WORK ORDER:
Show each line from the listing that includes the word "base".
** SUPPLIED MATERIAL follows **
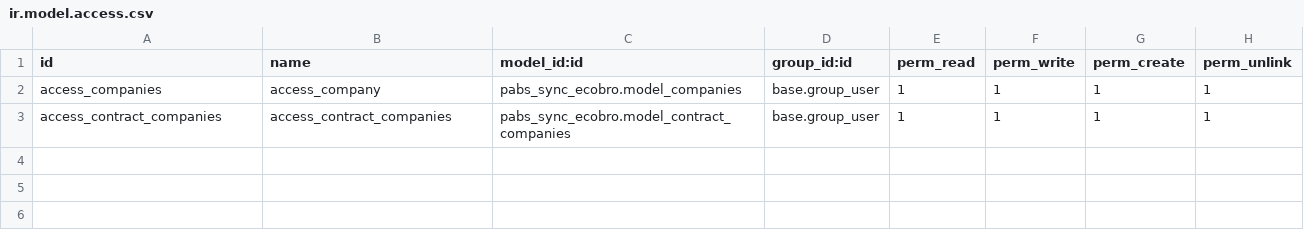
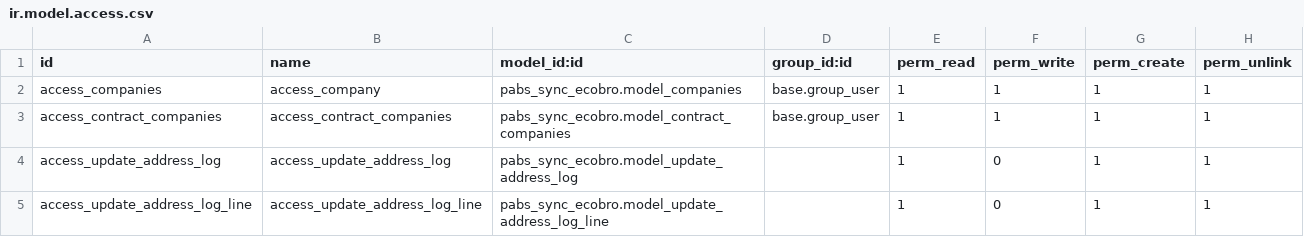
Before and after one commit to eserra01/x, a CSV file: pabs_sync_ecobro/security/ir.model.access.csv, drawn as a sheet.

Commit message:
[IMP] Update address and log

```diff
--- a/pabs_sync_ecobro/security/ir.model.access.csv
+++ b/pabs_sync_ecobro/security/ir.model.access.csv
@@ -3 +3,3 @@ access_companies,access_company,pabs_sync_ecobro.model_companies,base.group_user
 access_contract_companies,access_contract_companies,pabs_sync_ecobro.model_contract_companies,base.group_user,1,1,1,1
+access_update_address_log,access_update_address_log,pabs_sync_ecobro.model_update_address_log,,1,0,1,1
+access_update_address_log_line,access_update_address_log_line,pabs_sync_ecobro.model_update_address_log_line,,1,0,1,1
```
Also changed, not shown: 7 other files.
** End of SUPPLIED MATERIAL **
YOUR RESPONSE:
@@ -3 +3,3 @@ access_companies,access_company,pabs_sync_ecobro.model_companies,base.group_user
 access_contract_companies,access_contract_companies,pabs_sync_ecobro.model_contract_companies,base.group_user,1,1,1,1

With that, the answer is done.